End of program hurts seniors struggling to get by
For a politician, it was a refreshingly candid answer.
“We fixed the problem in the worst way possible, with an increase to the real estate transfer tax.”
That was Gov. John Carney, quoted in the July 31 Cape Gazette, referring to the state’s last minute deal to balance the budget.
It’s not often you hear politicians taking responsibility for a mistake.
But while tax increases attracted the most attention, the state also cut programs.
One such cut was for the Delaware Prescription Assistance Program, which began in 1999 with money from the tobacco companies’ settlement.
DPAP provided up to $3,000 annually in prescription assistance to Delaware residents, age 65 and older, whose income fell below 200 percent of the poverty line.
In Fiscal Year 2016, DPAP cost the state a little over $2.2 million, which hardly counts as a rounding error in a budget exceeding $4 billion. Still, the state couldn’t find the money to continue the program.
As of July, it served 5,102 Delawareans. It ended Aug. 31.
Among those affected by the program’s termination is Cindy West, who lives with her husband Robert at Savannah West Square, located off Route 1 near the State Police Troop 7 headquarters.
It’s a small complex reserved for seniors and low-income families. West was thrilled three years ago when they got the opportunity to move to the Lewes area from their home in Newark.
But the end of DPAP has made their life more difficult.
Between the two of them, West said, they bring in $1,800 a month. That’s $21,600 a year - not enough for the comfortable life enjoyed by many retirees in the Cape Region.
The program helped the Wests make do on their modest income. Like many seniors, West, a diabetic, takes a variety of medications.
DPAP didn’t cover all the costs. But it knocked off $10 to $20 for each prescription. When you take 10 different medications, as West does, that adds up.
“It was a security blanket,” West said.
The end of DPAP has forced her to cut back. Watching some of their favorite shows on cable was probably as close as they came to enjoying a luxury.
“We don’t go anywhere,” West said. “That was our highlight.”
But that little extra had to go. They still have basic cable.
Not that she complains. “I’m going to fight through this,” she said. “I know other people are in the same predicament.”
A recent letter to the editor in the News Journal told a similar story: An older woman, on her own, facing prescription costs of $407.27, which, she said, “I can no longer afford.”
Jill Fredel, director of communications for Delaware Health and Social Services, which administered DPAP, said the program primarily assisted with premium payments for people who reach the Medicare Part D “donut” hole.
“As the donut is phased out,” she said, “spending in DPAP has lessened and the purpose for which it was created has been largely eliminated.”
She said the state is working with clients to transition to a Part D plan.
But Deb Schultz of Lewes, a volunteer who helps people navigate the maze of healthcare coverage, said other programs don’t take the place of DPAP.

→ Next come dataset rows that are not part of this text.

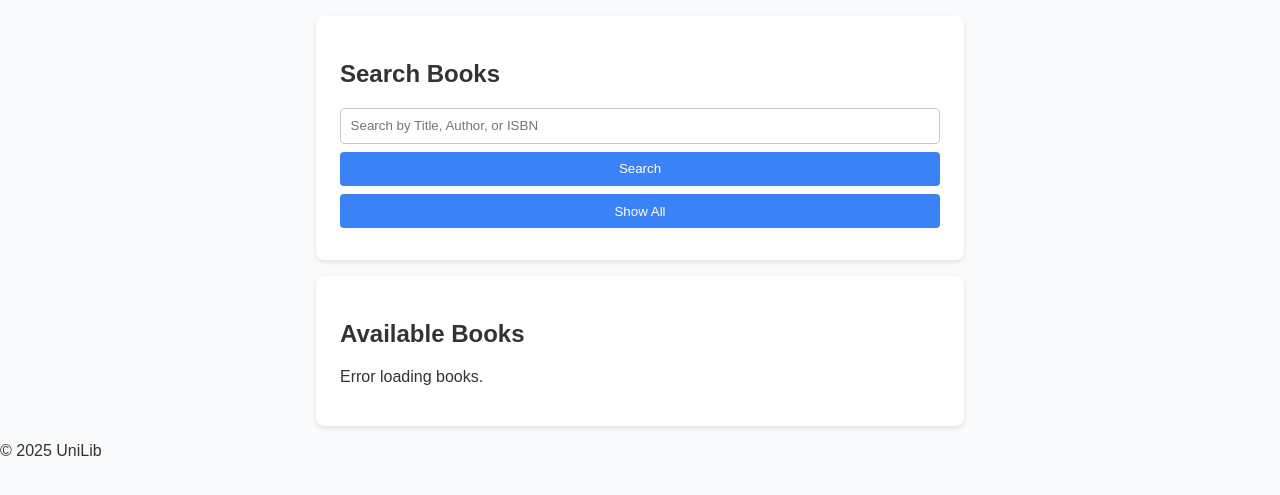
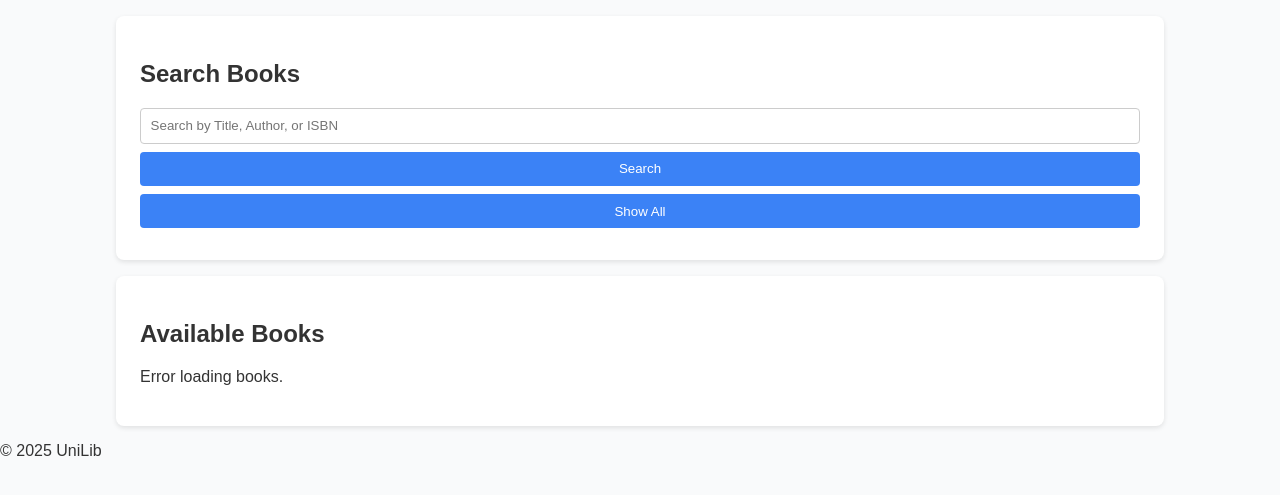
Before and after one commit to pattriciaruth/UniLib, a PHP site: page /index.html in a window 1280 px wide. Shown: the part 113-608 px from the top of the page. Run offline with PHP 8.4, Linux system fonts and the light colour scheme.

Commit message:
card size changed

```diff
--- a/public/css/styles.css
+++ b/public/css/styles.css
@@ -29,7 +29,7 @@ nav a:hover {
   background: #fff;
   padding: 1.5rem;
   margin: 1rem auto;
-  max-width: 600px;
+  max-width: 1000px;
   border-radius: 8px;
   box-shadow: 0 2px 5px rgba(0,0,0,0.1);
 }
```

She also said the donut hole - a coverage gap in Medicare Part D - never entirely disappears.
Even before DPAP’s demise, Schultz said, people were having a hard time paying for their medications.
“I have people tell me they are rationing their insulin,” she said.
“I have even had a couple tell me they are sharing their insulin, making one prescription stretch for two people or simply forgoing their dose so their spouse can have it.”
There are programs besides DPAP, some run by the drug companies themselves, but they have serious limitations - for the customers.
Schultz described the programs as “basically a scam,” designed to allow drug companies to maintain high prices.
Often, they require people to pay $1,000 out-of-pocket before their costs are covered.
This results in two problems.
First, coming up with a thousand bucks is tough enough if you’re living on $21,600 a year.
Second, that’s for one drug. If you have multiple prescriptions, like West, you have to meet that $1,000 out-of-pocket expense for several drugs.
The good news, if there is any, is that the Progressive Democrats of Delaware haven’t given up on DPAP.
The group plans to push for the program’s return when the General Assembly meets next year.
So we can fix some of the mistakes in this year’s budget.
And we can help people like the Wests, who are struggling to live out their lives with as much happiness and dignity as they can muster.